What Lance Armstrong did was what I would have done, and his case parallels what we see in college sports all the time. In college sports when a team goes before the NCAA Committee on Infractions, they are presumed guilty when they walk in the door. If the NCAA lodges a charge against you, you are not walking away scot-free. As for an appeal, you can forget that too; the NCAA controls both the infractions group and the appeals group. How likely is it that an appeal is going to be successful in that environment?
Lance Armstrong faced pretty much the same process in dealing with USADA. For all intents and purposes, USADA has set up a star chamber, where the accused basically has no chance. What chance did Armstrong have when the very evidence that USADA says is the end-all, be-all (their various drug tests) screams that the man is innocent, but the organization decides that it doesn’t matter?
Are we to think that Lance Armstrong was going to get a fair hearing before a body whose decisions are fraught with hypocrisy and are arbitrary in the extreme? The same body that chased Lance Armstrong for more than a decade for not failing over 500 USADA-administered drug tests is the same one that allowed Hope Solo to participate in this year’s Olympic Games despite her having tested positive for a banned diuretic! If you read the linked story, you’ll see that the failure wasn’t on Solo’s part; the manufacturer took responsibility for not listing the diuretic as an ingredient, so Solo skated with a warning.

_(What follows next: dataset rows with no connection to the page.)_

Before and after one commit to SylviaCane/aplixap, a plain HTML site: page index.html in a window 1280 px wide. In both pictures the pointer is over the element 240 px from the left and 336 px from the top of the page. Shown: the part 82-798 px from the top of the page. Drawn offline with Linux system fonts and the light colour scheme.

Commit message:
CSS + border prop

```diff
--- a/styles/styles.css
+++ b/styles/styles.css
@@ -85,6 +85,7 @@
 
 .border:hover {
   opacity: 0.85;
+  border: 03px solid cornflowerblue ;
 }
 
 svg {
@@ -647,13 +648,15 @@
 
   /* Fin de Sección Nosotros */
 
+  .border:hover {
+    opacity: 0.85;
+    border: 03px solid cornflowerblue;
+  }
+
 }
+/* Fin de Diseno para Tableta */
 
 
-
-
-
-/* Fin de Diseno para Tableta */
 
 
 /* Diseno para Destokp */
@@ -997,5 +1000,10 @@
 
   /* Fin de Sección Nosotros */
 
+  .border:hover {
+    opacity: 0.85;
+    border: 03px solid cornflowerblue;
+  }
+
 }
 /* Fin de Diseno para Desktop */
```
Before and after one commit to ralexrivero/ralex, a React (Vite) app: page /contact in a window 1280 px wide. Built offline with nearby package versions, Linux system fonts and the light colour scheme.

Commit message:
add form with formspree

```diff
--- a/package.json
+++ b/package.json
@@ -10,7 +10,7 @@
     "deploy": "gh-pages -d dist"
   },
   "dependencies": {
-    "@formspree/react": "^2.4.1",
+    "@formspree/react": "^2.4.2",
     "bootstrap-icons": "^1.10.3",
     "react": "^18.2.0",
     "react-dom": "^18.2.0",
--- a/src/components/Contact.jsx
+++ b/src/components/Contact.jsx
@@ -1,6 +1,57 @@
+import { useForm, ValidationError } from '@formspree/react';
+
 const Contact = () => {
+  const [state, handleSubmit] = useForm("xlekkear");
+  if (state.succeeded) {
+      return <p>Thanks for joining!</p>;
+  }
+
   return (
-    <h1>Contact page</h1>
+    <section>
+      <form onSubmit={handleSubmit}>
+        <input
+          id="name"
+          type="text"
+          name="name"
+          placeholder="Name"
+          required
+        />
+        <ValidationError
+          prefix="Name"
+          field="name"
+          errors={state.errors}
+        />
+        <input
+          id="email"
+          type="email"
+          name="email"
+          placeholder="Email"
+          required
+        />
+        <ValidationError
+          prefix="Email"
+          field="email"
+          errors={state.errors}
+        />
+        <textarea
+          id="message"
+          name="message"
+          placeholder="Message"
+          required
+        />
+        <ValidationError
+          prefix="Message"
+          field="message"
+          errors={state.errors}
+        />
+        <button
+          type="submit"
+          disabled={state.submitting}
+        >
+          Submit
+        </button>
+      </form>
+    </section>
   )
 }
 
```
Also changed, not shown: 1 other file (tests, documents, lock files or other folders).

But if you want a nearly apples to apples comparison, take a gander at an article written by Sally Jenkins of the Washington Post. In it, she details how cyclist Alberto Contador was punished by WADA with a two-year ban, even though they concluded that the trace steroids in his system weren’t significant enough to believe they were ingested for the purpose of doping!
If I had been in Lance Armstrong’s shoes I would have given up the fight as well. You can’t win when the rules don’t matter and the game is rigged, and in this case it was obviously rigged. Lance Armstrong was about to be asked to defend his career and his reputation to an organization that lives and dies by drug testing…until the tests don’t agree with their preconceived notions.
USADA had become zealots in their belief that Armstrong doped and in their Ahab-like pursuit of that particular whale. The 500 clean drug tests, administered by USADA-approved testers were discounted in favor of the testimony of admitted dopers! How do you defend yourself when all that matters is no longer the science, but the uncorroborated words of others?
You see, Lance had gotten caught up in a Catch 22 situation with USADA: if he attended the hearing, he was going to be branded a doper and punished; if he refused to participate in the hearing, he would be branded a doper and punished! That’s a classic “lose-lose” situation, people.
I don’t know if Lance Armstrong was a doper or not, though 500 successful drugs tests would suggest not. What I do know is that deciding not to fight when the fix is in doesn’t equate to an admission of guilt. I also know that if all it takes for a man’s reputation to be ruined and his career accomplishments sullied are the words of people who were actually caught doing what he was merely accused of, then we have reached a truly sad state of affairs.
And if you’re in the “concession = guilt” group, I honestly hope you never have to face circumstances such as the ones Armstrong did. Being self-righteous and judgmental loses its appeal when you’re the one being judged.